§ **PROBLEM DETAILS**: Could you filter the records below and return each line that holds "nombreJugador"?

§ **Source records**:
________________________
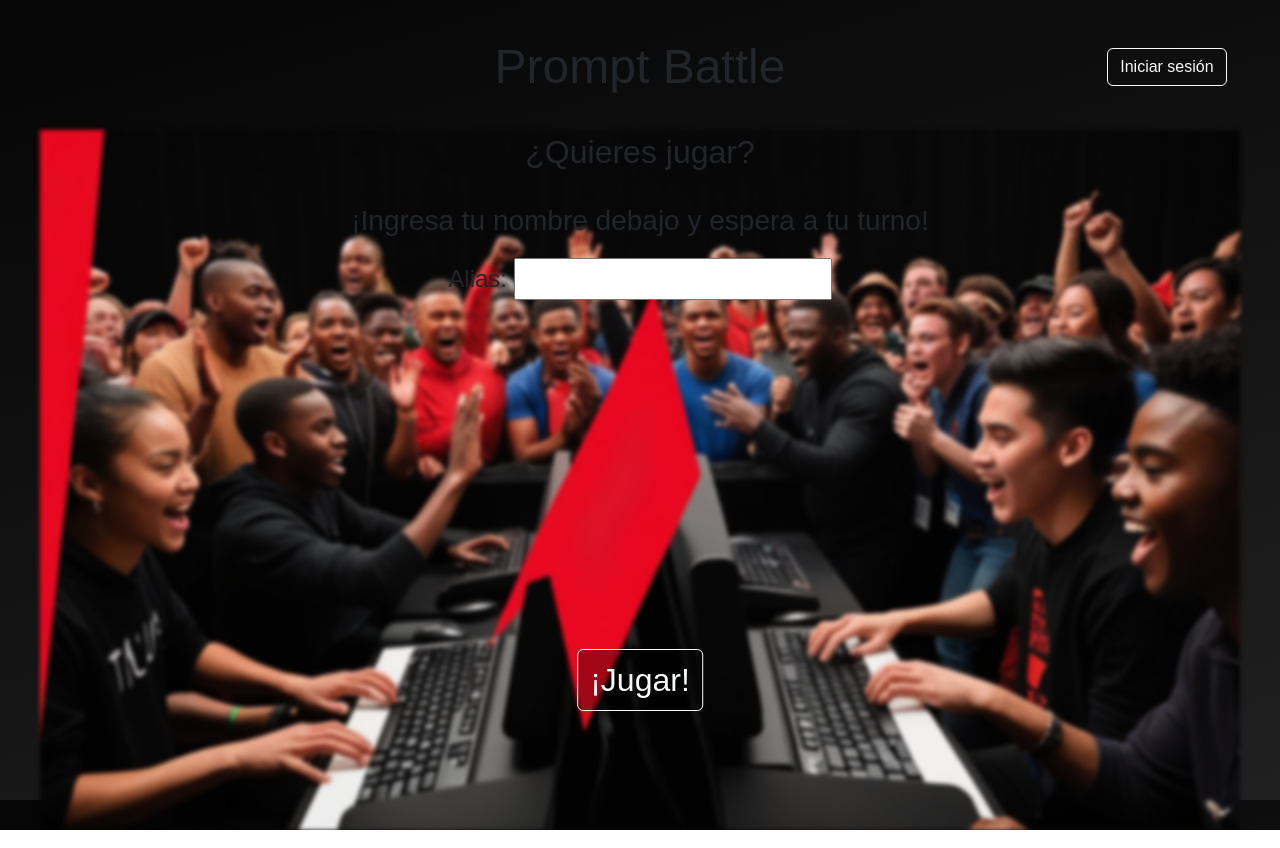
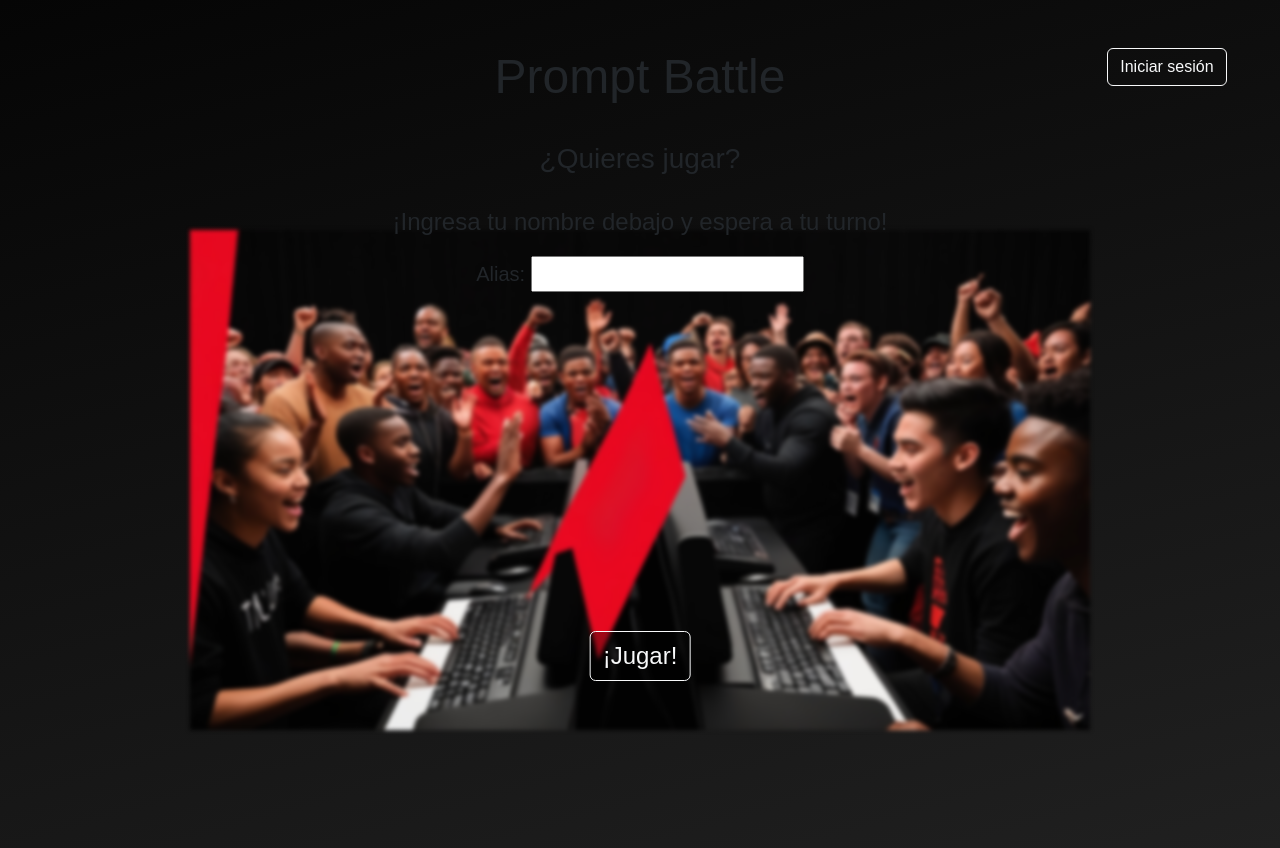
Before and after one commit to JudyProjects/prompt_battle, a website: page views/index.html in a window 1280 px wide. Drawn offline with nearby package versions, Linux system fonts and the light colour scheme; a web font is replaced by a local one.

Commit message:
fix disenios

```diff
--- a/views/index.html
+++ b/views/index.html
@@ -9,15 +9,11 @@
             href="https://fonts.googleapis.com/css2?family=Bungee+Tint&display=swap"
             rel="stylesheet" />
         <style>
-            :root {
-                --background-height: 700px;
-                --background-width: 1200px;
-            }
 
             body {
                 background: rgb(5,5,5);
                 background: linear-gradient(164deg, rgba(5,5,5,1) 0%, rgba(32,32,32,1) 100%);
-                padding: 3%;
+                background-repeat: no-repeat;
                 height: 100vh;
             }
 
@@ -29,8 +25,8 @@
 
             #background-img {
                 position: absolute;
-                height: var(--background-height);
-                width: var(--background-width);
+                height: 500px;
+                width: 900px;
                 z-index: -1;
                 top: 60%;
                 left: 50%;
@@ -49,27 +45,28 @@
                 background: rgba(0, 0, 0, 0.3);
                 position: absolute;
                 left: 50%;
-                top: 85%;
+                top: 82%;
                 transform: translate(-50%, -50%); /* Centra el botón */
             }
         </style>
     </head>
     <body class="bungee-tint-regular text-center">
-        <h1 class="display-5">Prompt Battle</h1>
+        <img id="background-img" src="../resources/Images/background_0.jpg"
+            alt="Background">
+        <h1 class="display-5 mt-5">Prompt Battle</h1>
         <button href="/login" class="btn btn-outline-light btn-login">Iniciar sesión</button>
-        <div class="p-4 w-100 h-100">
-            <img id="background-img" src="../resources/Images/background_0.jpg"
-                alt="Background">
-            <p class="fs-2">¿Quieres jugar?</p>
 
-            <p class="mt-4 fs-3">¡Ingresa tu nombre debajo y espera a tu turno!</p>
+        <div class="p-4">
+            <p class="fs-3">¿Quieres jugar?</p>
+            <p class="mt-4 fs-4">¡Ingresa tu nombre debajo y espera a tu turno!</p>
             <form action="javascript(0)">
-                <label class="fs-4" for="nombreJugador">Alias:
-                    <input class="fs-4" id="nombreJugador" type="text">
+                <label class="fs-5" for="nombreJugador">Alias:
+                    <input class="fs-5" id="nombreJugador" type="text">
                 </label>
-                <button type="submit" class="btn btn-outline-light btn-jugar fs-2">¡Jugar!</button>
+                <button type="submit" class="btn btn-outline-light btn-jugar fs-4">¡Jugar!</button>
             </form>
         </div>
+
         <script type="text/javascript">
         const nombreJugador = document.getElementById('nombreJugador');
         const botonJugar = document.querySelector('button[type="submit"]');
```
________________________
§ **OUTPUT FOR THIS EXERCISE**:
-                <label class="fs-4" for="nombreJugador">Alias:
-                    <input class="fs-4" id="nombreJugador" type="text">
+                <label class="fs-5" for="nombreJugador">Alias:
+                    <input class="fs-5" id="nombreJugador" type="text">
         const nombreJugador = document.getElementById('nombreJugador');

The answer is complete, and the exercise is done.